*Work request*. Leave out all images and set down the records exactly as given.
BEGIN The input
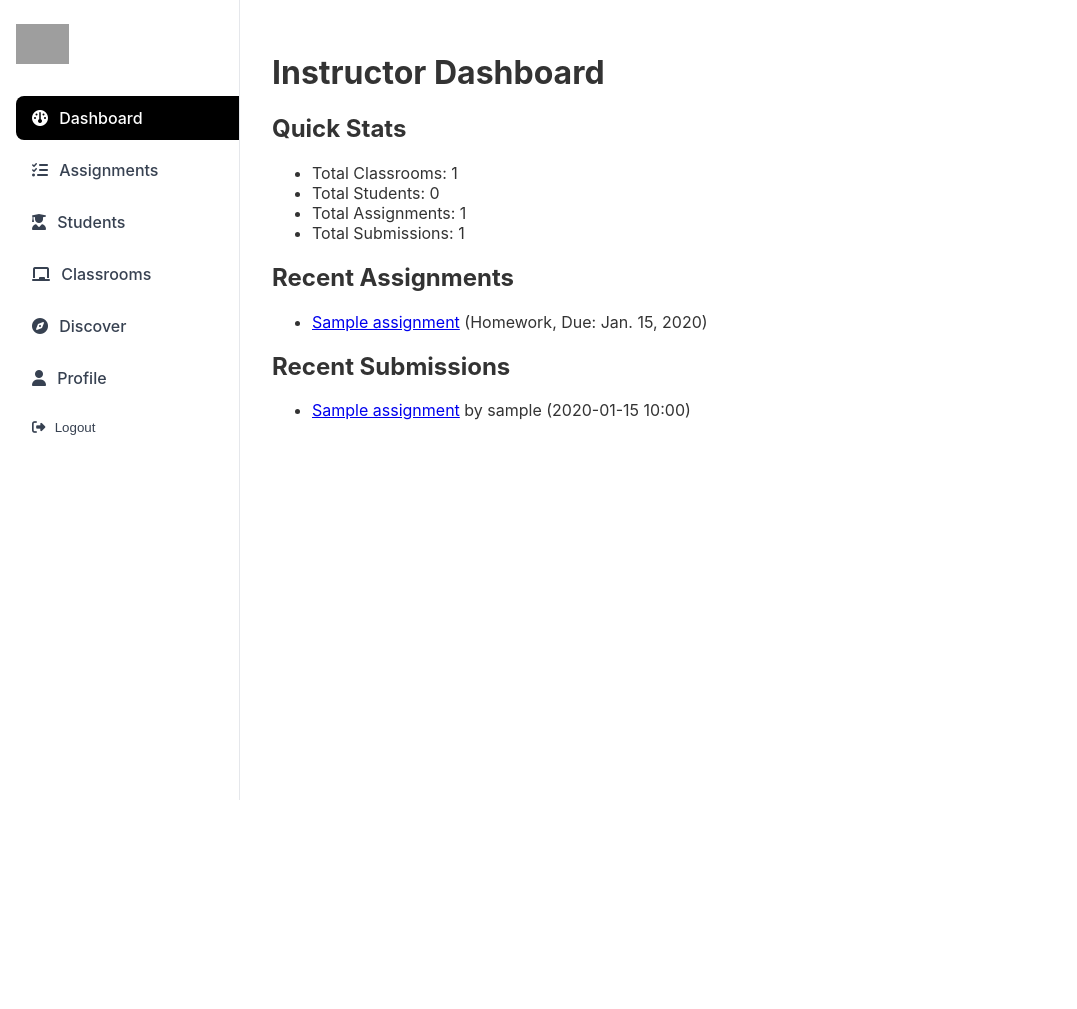
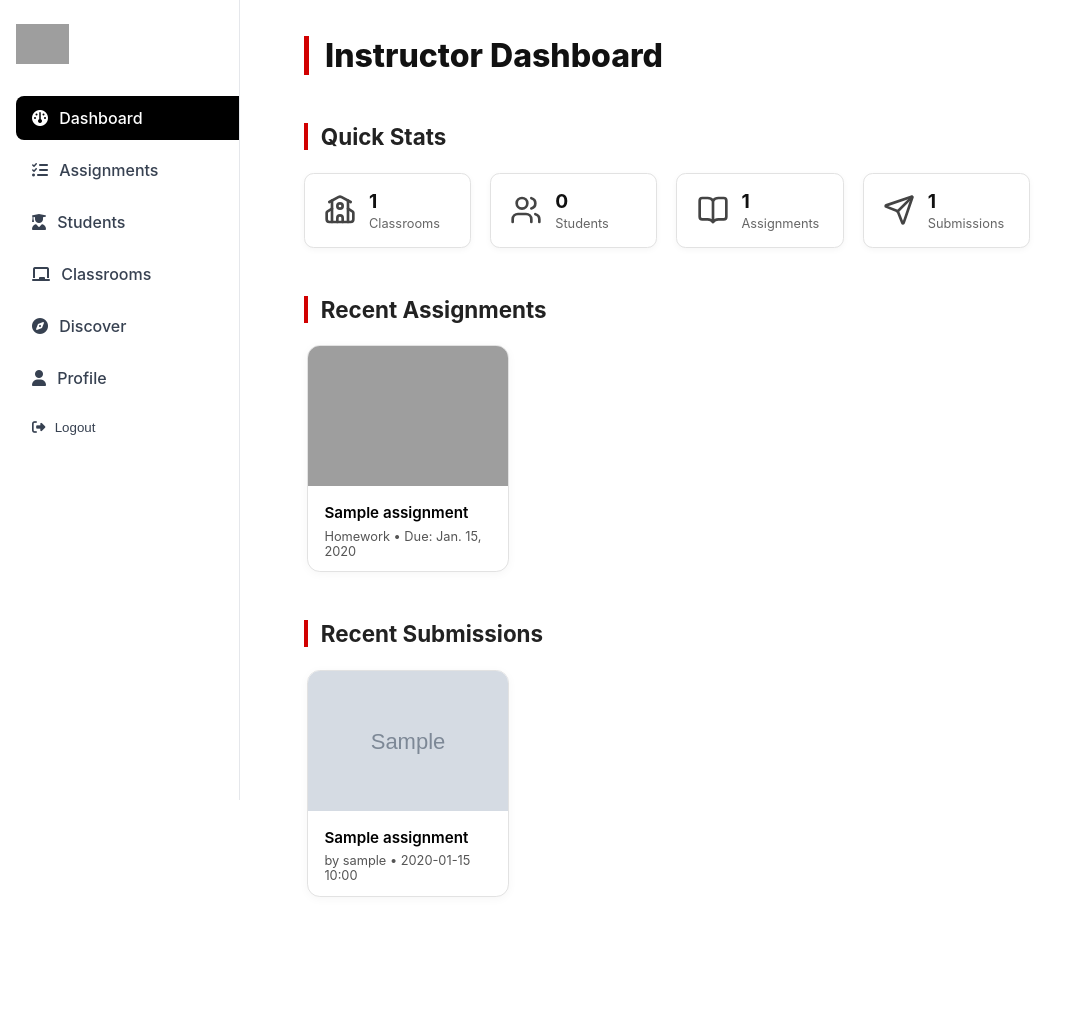
Before and after one commit to zainnalthamer/Beacon, a Django app: page /instructor-dashboard/ in a window 1280 px wide. Shown: the whole page, without its empty margins (0-1077 px from the left). Before the commit the page ends 800 px from the top, so only its background shows below. Run offline with Django 5.2, Linux system fonts and the light colour scheme; a user stored in the database is signed in; tables that the repository leaves empty hold one stand-in row (values such as "Sample post"); grey boxes marked "Sample" are stand-in pictures; grey boxes are pictures that could not be loaded.

Commit message:
updated instructor dashboard

```diff
--- a/beacon_project/settings.py
+++ b/beacon_project/settings.py
@@ -91,6 +91,7 @@ DATABASES = {
 AUTH_USER_MODEL = "main_app.User"
 MEDIA_URL = '/media/'
 MEDIA_ROOT = BASE_DIR / 'media'
+LOGOUT_REDIRECT_URL = '/auth/login/'
 
 # Password validation
 # https://docs.djangoproject.com/en/5.2/ref/settings/#auth-password-validators
--- a/main_app/templates/instructors/instructor_dashboard.html
+++ b/main_app/templates/instructors/instructor_dashboard.html
@@ -1,36 +1,211 @@
 {% extends 'base.html' %}
 {% block content %}
+  <script src="https://unpkg.com/lucide@latest"></script>
+
+  <style>
+    .dashboard {
+      max-width: 1100px;
+      margin: 0 auto;
+      padding: 3rem 2rem 5rem;
+      font-family: 'Inter', 'Segoe UI', sans-serif;
+      margin-top: -65px;
+    }
+
+    h1 {
+      font-size: 2rem;
+      font-weight: 800;
+      margin-bottom: 3rem;
+      border-left: 5px solid #d10000;
+      padding-left: 1rem;
+      color: #111111;
+    }
+
+    h2 {
+      font-size: 1.4rem;
+      font-weight: 700;
+      margin-top: 3rem;
+      margin-bottom: 1.4rem;
+      border-left: 4px solid #d10000;
+      padding-left: 0.8rem;
+      color: #222222;
+    }
+
+    .stats-grid {
+      display: grid;
+      grid-template-columns: repeat(auto-fill, minmax(160px, 1fr));
+      gap: 1.2rem;
+      margin-bottom: 3rem;
+    }
+
+    .stat-card {
+      display: flex;
+      align-items: center;
+      gap: 0.8rem;
+      padding: 1rem 1.2rem;
+      border-radius: 0.6rem;
+      background: #ffffffff;
+      border: 1px solid #e2e2e2;
+      box-shadow: 0 2px 6px rgba(0, 0, 0, 0.04);
+      transition: transform 0.2s ease, box-shadow 0.2s ease;
+    }
+
+    .stat-card:hover {
+      transform: translateY(-3px);
+      box-shadow: 0 4px 14px rgba(0, 0, 0, 0.08);
+    }
+
+    .stat-icon {
+      width: 32px;
+      height: 32px;
+      display: flex;
+      align-items: center;
+      justify-content: center;
+      color: #444444;
+    }
+
+    .stat-info {
+      display: flex;
+      flex-direction: column;
+    }
+
+    .stat-value {
+      font-size: 1.2rem;
+      font-weight: 700;
+      color: #111111;
+      line-height: 1.2;
+    }
+
+    .stat-label {
+      font-size: 0.8rem;
+      color: #666666;
+      margin-top: 0.2rem;
+    }
+
+    .card-grid {
+      display: grid;
+      grid-template-columns: repeat(auto-fill, minmax(180px, 1fr));
+      gap: 1.6rem;
+    }
+
+    .card {
+      border: 1px solid #e2e2e2;
+      border-radius: 0.8rem;
+      overflow: hidden;
+      background: #ffffff;
+      box-shadow: 0 2px 10px rgba(0, 0, 0, 0.04);
+      transition: box-shadow 0.2s ease;
+      max-width: 200px;
+      margin: 0 auto;
+    }
+
+    .card:hover {
+      box-shadow: 0 4px 18px rgba(0, 0, 0, 0.08);
+    }
+
+    .card img {
+      width: 100%;
+      height: 140px;
+      object-fit: cover;
+      background: #fafafa;
+    }
+
+    .card-body {
+      padding: 0.8rem 1rem;
+    }
+
+    .card-body a {
+      display: block;
+      font-weight: 600;
+      color: #000000ff;
+      font-size: 0.95rem;
+      text-decoration: none;
+      margin-bottom: 0.4rem;
+    }
+
+    .card-body a:hover {
+      text-decoration: underline;
+    }
+
+    .card-meta {
+      font-size: 0.8rem;
+      color: #555555;
+    }
+  </style>
+
+  <div class="dashboard">
     <h1>Instructor Dashboard</h1>
 
     <h2>Quick Stats</h2>
-<ul>
-    <li>Total Classrooms: {{ classroom_count }}</li>
-    <li>Total Students: {{ student_count }}</li>
-    <li>Total Assignments: {{ assignment_count }}</li>
-    <li>Total Submissions: {{ submission_count }}</li>
-</ul>
+    <div class="stats-grid">
+      <div class="stat-card">
+        <div class="stat-icon" data-lucide="school"></div>
+        <div class="stat-info">
+          <div class="stat-value">{{ classroom_count }}</div>
+          <div class="stat-label">Classrooms</div>
+        </div>
+      </div>
+
+      <div class="stat-card">
+        <div class="stat-icon" data-lucide="users"></div>
+        <div class="stat-info">
+          <div class="stat-value">{{ student_count }}</div>
+          <div class="stat-label">Students</div>
+        </div>
+      </div>
+
+      <div class="stat-card">
+        <div class="stat-icon" data-lucide="book-open"></div>
+        <div class="stat-info">
+          <div class="stat-value">{{ assignment_count }}</div>
+          <div class="stat-label">Assignments</div>
+        </div>
+      </div>
+
+      <div class="stat-card">
+        <div class="stat-icon" data-lucide="send"></div>
+        <div class="stat-info">
+          <div class="stat-value">{{ submission_count }}</div>
+          <div class="stat-label">Submissions</div>
+        </div>
+      </div>
+    </div>
 
     <h2>Recent Assignments</h2>
-<ul>
+    <div class="card-grid">
       {% for assignment in recent_assignments %}
-        <li>
+        <div class="card">
+          <img src="https://api.dicebear.com/7.x/identicon/svg?seed={{ assignment.title|urlencode }}" alt="Assignment Image" />
+          <div class="card-body">
             <a href="{% url 'assignment_detail' assignment.pk %}">{{ assignment.title }}</a>
-            ({{ assignment.assignment_type|title }}, Due: {{ assignment.deadline }})
-        </li>
+            <div class="card-meta">{{ assignment.assignment_type|title }} • Due: {{ assignment.deadline }}</div>
+          </div>
+        </div>
       {% empty %}
-        <li>No assignments yet.</li>
+        <p>No assignments yet.</p>
       {% endfor %}
-</ul>
+    </div>
 
     <h2>Recent Submissions</h2>
-<ul>
+    <div class="card-grid">
       {% for submission in recent_submissions %}
-        <li>
+        <div class="card">
+          {% if submission.cover_image %}
+            <img src="{{ submission.cover_image.url }}" alt="Submission Cover" />
+          {% else %}
+            <img src="https://api.dicebear.com/7.x/identicon/svg?seed={{ submission.assignment.title|urlencode }}" alt="Fallback" />
+          {% endif %}
+          <div class="card-body">
             <a href="{% url 'submission_detail' submission.pk %}">{{ submission.assignment.title }}</a>
-            by {{ submission.student.username }} ({{ submission.submitted_at|date:"Y-m-d H:i" }})
-        </li>
+            <div class="card-meta">by {{ submission.student.username }} • {{ submission.submitted_at|date:'Y-m-d H:i' }}</div>
+          </div>
+        </div>
       {% empty %}
-        <li>No submissions yet.</li>
+        <p>No submissions yet.</p>
       {% endfor %}
-</ul>
+    </div>
+  </div>
+
+  <script>
+    lucide.createIcons()
+  </script>
 {% endblock %}
```
Lines whose indentation alone changed are shown as unchanged.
END The input
*Task result*.
Before and after one commit to zainnalthamer/Beacon, a Django app: page /instructor-dashboard/ in a window 1280 px wide. Shown: the whole page, without its empty margins (0-1077 px from the left). Before the commit the page ends 800 px from the top, so only its background shows below. Run offline with Django 5.2, Linux system fonts and the light colour scheme; a user stored in the database is signed in; tables that the repository leaves empty hold one stand-in row (values such as "Sample post"); grey boxes marked "Sample" are stand-in pictures; grey boxes are pictures that could not be loaded.

Commit message:
updated instructor dashboard

```diff
--- a/beacon_project/settings.py
+++ b/beacon_project/settings.py
@@ -91,6 +91,7 @@ DATABASES = {
 AUTH_USER_MODEL = "main_app.User"
 MEDIA_URL = '/media/'
 MEDIA_ROOT = BASE_DIR / 'media'
+LOGOUT_REDIRECT_URL = '/auth/login/'
 
 # Password validation
 # https://docs.djangoproject.com/en/5.2/ref/settings/#auth-password-validators
--- a/main_app/templates/instructors/instructor_dashboard.html
+++ b/main_app/templates/instructors/instructor_dashboard.html
@@ -1,36 +1,211 @@
 {% extends 'base.html' %}
 {% block content %}
+  <script src="https://unpkg.com/lucide@latest"></script>
+
+  <style>
+    .dashboard {
+      max-width: 1100px;
+      margin: 0 auto;
+      padding: 3rem 2rem 5rem;
+      font-family: 'Inter', 'Segoe UI', sans-serif;
+      margin-top: -65px;
+    }
+
+    h1 {
+      font-size: 2rem;
+      font-weight: 800;
+      margin-bottom: 3rem;
+      border-left: 5px solid #d10000;
+      padding-left: 1rem;
+      color: #111111;
+    }
+
+    h2 {
+      font-size: 1.4rem;
+      font-weight: 700;
+      margin-top: 3rem;
+      margin-bottom: 1.4rem;
+      border-left: 4px solid #d10000;
+      padding-left: 0.8rem;
+      color: #222222;
+    }
+
+    .stats-grid {
+      display: grid;
+      grid-template-columns: repeat(auto-fill, minmax(160px, 1fr));
+      gap: 1.2rem;
+      margin-bottom: 3rem;
+    }
+
+    .stat-card {
+      display: flex;
+      align-items: center;
+      gap: 0.8rem;
+      padding: 1rem 1.2rem;
+      border-radius: 0.6rem;
+      background: #ffffffff;
+      border: 1px solid #e2e2e2;
+      box-shadow: 0 2px 6px rgba(0, 0, 0, 0.04);
+      transition: transform 0.2s ease, box-shadow 0.2s ease;
+    }
+
+    .stat-card:hover {
+      transform: translateY(-3px);
+      box-shadow: 0 4px 14px rgba(0, 0, 0, 0.08);
+    }
+
+    .stat-icon {
+      width: 32px;
+      height: 32px;
+      display: flex;
+      align-items: center;
+      justify-content: center;
+      color: #444444;
+    }
+
+    .stat-info {
+      display: flex;
+      flex-direction: column;
+    }
+
+    .stat-value {
+      font-size: 1.2rem;
+      font-weight: 700;
+      color: #111111;
+      line-height: 1.2;
+    }
+
+    .stat-label {
+      font-size: 0.8rem;
+      color: #666666;
+      margin-top: 0.2rem;
+    }
+
+    .card-grid {
+      display: grid;
+      grid-template-columns: repeat(auto-fill, minmax(180px, 1fr));
+      gap: 1.6rem;
+    }
+
+    .card {
+      border: 1px solid #e2e2e2;
+      border-radius: 0.8rem;
+      overflow: hidden;
+      background: #ffffff;
+      box-shadow: 0 2px 10px rgba(0, 0, 0, 0.04);
+      transition: box-shadow 0.2s ease;
+      max-width: 200px;
+      margin: 0 auto;
+    }
+
+    .card:hover {
+      box-shadow: 0 4px 18px rgba(0, 0, 0, 0.08);
+    }
+
+    .card img {
+      width: 100%;
+      height: 140px;
+      object-fit: cover;
+      background: #fafafa;
+    }
+
+    .card-body {
+      padding: 0.8rem 1rem;
+    }
+
+    .card-body a {
+      display: block;
+      font-weight: 600;
+      color: #000000ff;
+      font-size: 0.95rem;
+      text-decoration: none;
+      margin-bottom: 0.4rem;
+    }
+
+    .card-body a:hover {
+      text-decoration: underline;
+    }
+
+    .card-meta {
+      font-size: 0.8rem;
+      color: #555555;
+    }
+  </style>
+
+  <div class="dashboard">
     <h1>Instructor Dashboard</h1>
 
     <h2>Quick Stats</h2>
-<ul>
-    <li>Total Classrooms: {{ classroom_count }}</li>
-    <li>Total Students: {{ student_count }}</li>
-    <li>Total Assignments: {{ assignment_count }}</li>
-    <li>Total Submissions: {{ submission_count }}</li>
-</ul>
+    <div class="stats-grid">
+      <div class="stat-card">
+        <div class="stat-icon" data-lucide="school"></div>
+        <div class="stat-info">
+          <div class="stat-value">{{ classroom_count }}</div>
+          <div class="stat-label">Classrooms</div>
+        </div>
+      </div>
+
+      <div class="stat-card">
+        <div class="stat-icon" data-lucide="users"></div>
+        <div class="stat-info">
+          <div class="stat-value">{{ student_count }}</div>
+          <div class="stat-label">Students</div>
+        </div>
+      </div>
+
+      <div class="stat-card">
+        <div class="stat-icon" data-lucide="book-open"></div>
+        <div class="stat-info">
+          <div class="stat-value">{{ assignment_count }}</div>
+          <div class="stat-label">Assignments</div>
+        </div>
+      </div>
+
+      <div class="stat-card">
+        <div class="stat-icon" data-lucide="send"></div>
+        <div class="stat-info">
+          <div class="stat-value">{{ submission_count }}</div>
+          <div class="stat-label">Submissions</div>
+        </div>
+      </div>
+    </div>
 
     <h2>Recent Assignments</h2>
-<ul>
+    <div class="card-grid">
       {% for assignment in recent_assignments %}
-        <li>
+        <div class="card">
+          <img src="https://api.dicebear.com/7.x/identicon/svg?seed={{ assignment.title|urlencode }}" alt="Assignment Image" />
+          <div class="card-body">
             <a href="{% url 'assignment_detail' assignment.pk %}">{{ assignment.title }}</a>
-            ({{ assignment.assignment_type|title }}, Due: {{ assignment.deadline }})
-        </li>
+            <div class="card-meta">{{ assignment.assignment_type|title }} • Due: {{ assignment.deadline }}</div>
+          </div>
+        </div>
       {% empty %}
-        <li>No assignments yet.</li>
+        <p>No assignments yet.</p>
       {% endfor %}
-</ul>
+    </div>
 
     <h2>Recent Submissions</h2>
-<ul>
+    <div class="card-grid">
       {% for submission in recent_submissions %}
-        <li>
+        <div class="card">
+          {% if submission.cover_image %}
+            <img src="{{ submission.cover_image.url }}" alt="Submission Cover" />
+          {% else %}
+            <img src="https://api.dicebear.com/7.x/identicon/svg?seed={{ submission.assignment.title|urlencode }}" alt="Fallback" />
+          {% endif %}
+          <div class="card-body">
             <a href="{% url 'submission_detail' submission.pk %}">{{ submission.assignment.title }}</a>
-            by {{ submission.student.username }} ({{ submission.submitted_at|date:"Y-m-d H:i" }})
-        </li>
+            <div class="card-meta">by {{ submission.student.username }} • {{ submission.submitted_at|date:'Y-m-d H:i' }}</div>
+          </div>
+        </div>
       {% empty %}
-        <li>No submissions yet.</li>
+        <p>No submissions yet.</p>
       {% endfor %}
-</ul>
+    </div>
+  </div>
+
+  <script>
+    lucide.createIcons()
+  </script>
 {% endblock %}
```
Lines whose indentation alone changed are shown as unchanged.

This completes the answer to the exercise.